Chinese medicine suggests that if you eat poorly, you’ll likely feel sluggish (and probably look the part too). Eat well, on the other hand, and you’ll feel energised and alive, and look refreshed and revived.
For centuries, Chinese medicine has recommended that we eat with the seasons; doing so will create balance, provide harmony with nature, boost energy and bring clarity. A 2013 Cambridge University study drew parallel conclusions.
Indian Ayurvedic medicine follows similar principles, proposing that foods grown in spring are detoxifying, summer produce is light and cooling, fruit and veg grown in autumn is grounding, while winter foods are comforting and hearty. In Ayurveda, eating seasonally is called ritucharya.

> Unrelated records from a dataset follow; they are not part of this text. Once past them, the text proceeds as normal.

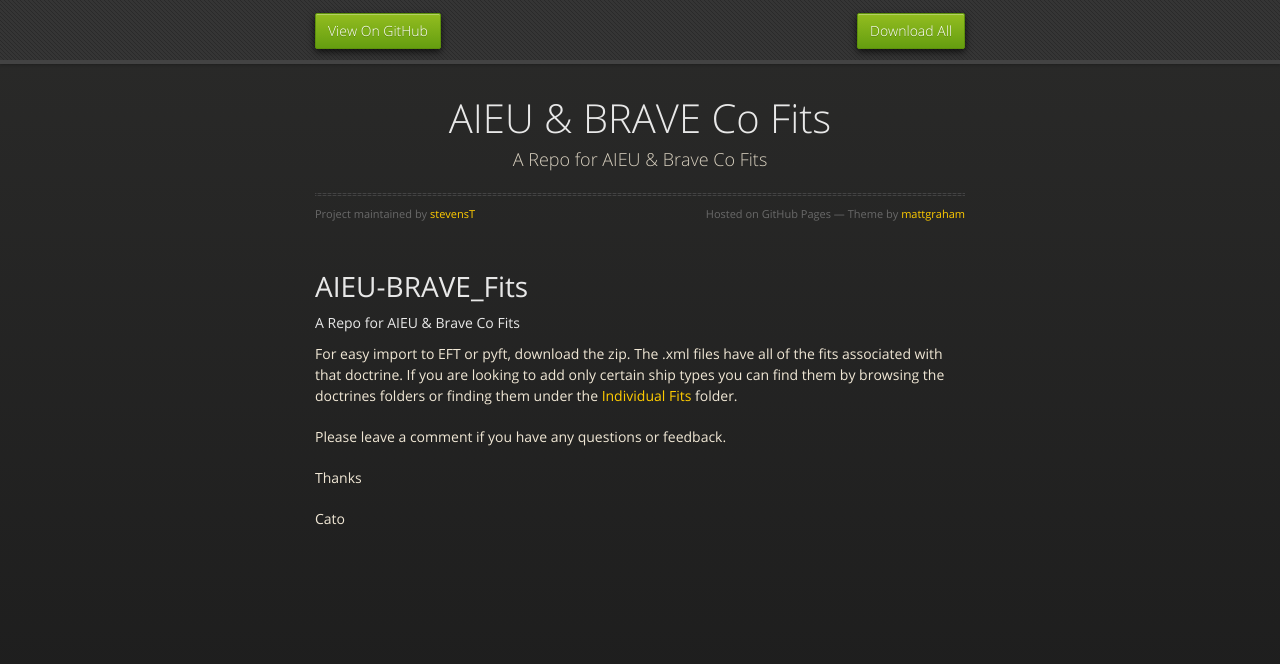
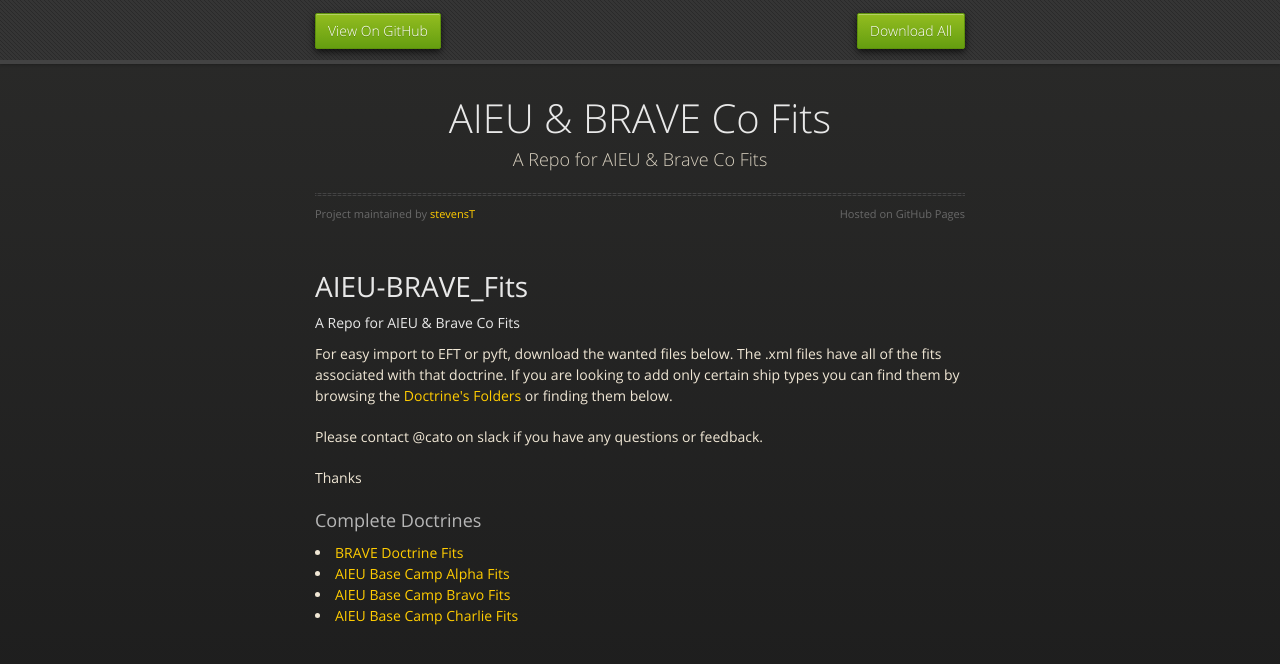
Before and after one commit to stevensT/AIEU-BRAVE_Fits, a plain HTML site: page index.html in a window 1280 px wide. Drawn offline with nearby package versions, Linux system fonts and the light colour scheme.

Commit message:
Edit Index
Edited the index and added web links to the xml fits on thestevens web
server.

```diff
--- a/index.html
+++ b/index.html
@@ -21,7 +21,7 @@
       <div id="header">
         <nav>
           <li class="fork"><a href="https://github.com/stevensT/AIEU-BRAVE_Fits">View On GitHub</a></li>
-          <li class="downloads"><a href="#">Download All</a></li>
+          <li class="downloads"><a href="https://github.com/stevensT/AIEU-BRAVE_Fits/archive/master.zip">Download All</a></li>
           <li class="title"></li>
         </nav>
       </div><!-- end header -->
@@ -34,7 +34,7 @@
           <p>A Repo for AIEU &amp; Brave Co Fits</p>
           <hr>
           <span class="credits left">Project maintained by <a href="https://github.com/stevensT">stevensT</a></span>
-          <span class="credits right">Hosted on GitHub Pages &mdash; Theme by <a href="https://twitter.com/michigangraham">mattgraham</a></span>
+          <span class="credits right">Hosted on GitHub Pages <!--&mdash; Theme by <a href="https://twitter.com/michigangraham">mattgraham</a></span>-->
         </div>
 
         <h1>
@@ -43,13 +43,18 @@
 <h4>
 <a id="a-repo-for-aieu--brave-co-fits" class="anchor" href="#a-repo-for-aieu--brave-co-fits" aria-hidden="true"><span class="octicon octicon-link"></span></a>A Repo for AIEU &amp; Brave Co Fits</h4>
 
-<p>For easy import to EFT or pyft, download the zip.  The .xml files have all of the fits associated with that doctrine.  If you are looking to add only certain ship types you can find them by browsing the doctrines folders or finding them under the <a href="https://github.com/stevensT/AIEU-BRAVE_Fits/tree/master/Individual%20Fits">Individual Fits</a> folder.</p>
+<p>For easy import to EFT or pyft, download the wanted files below.  The .xml files have all of the fits associated with that doctrine.  If you are looking to add only certain ship types you can find them by browsing the <a href="https://github.com/stevensT/AIEU-BRAVE_Fits">Doctrine's Folders</a> or finding them below.</p>
 
-<p>Please leave a comment if you have any questions or feedback.</p>
+<p>Please contact @cato on slack if you have any questions or feedback.</p>
 
 <p>Thanks</p>
 
-<p>Cato</p>
+<h3>Complete Doctrines</h3>
+	<li><a href="http://thestevens.net/AIEU/BRAVE_Doctrine_Fits.php">BRAVE Doctrine Fits</a></li>
+	<li><a href="http://thestevens.net/AIEU/AIEU_Alpha_Fittings.php">AIEU Base Camp Alpha Fits</a></li>
+	<li><a href="http://thestevens.net/AIEU/AIEU_Bravo_Fittings.php">AIEU Base Camp Bravo Fits</a></li>
+	<li><a href="http://thestevens.net/AIEU/AIEU_Charlie_Fittings.php">AIEU Base Camp Charlie Fits</a></li>
+
       </section>
 
     </div>
```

Makes sense, right? In summer, we’re more likely to crave a big wedge of watermelon, because a) it’s refreshing, but b) watermelon is a summer fruit. It’s harvested in summer, and c) it’s full of water, which provides hydration, and antioxidants that may protect against sun damage. Winter, on the other hand, is when we crave really hearty foods (hello, potatoes), that are high in carbs (again, let’s hear it for potatoes), which are known to stimulate our serotonin production.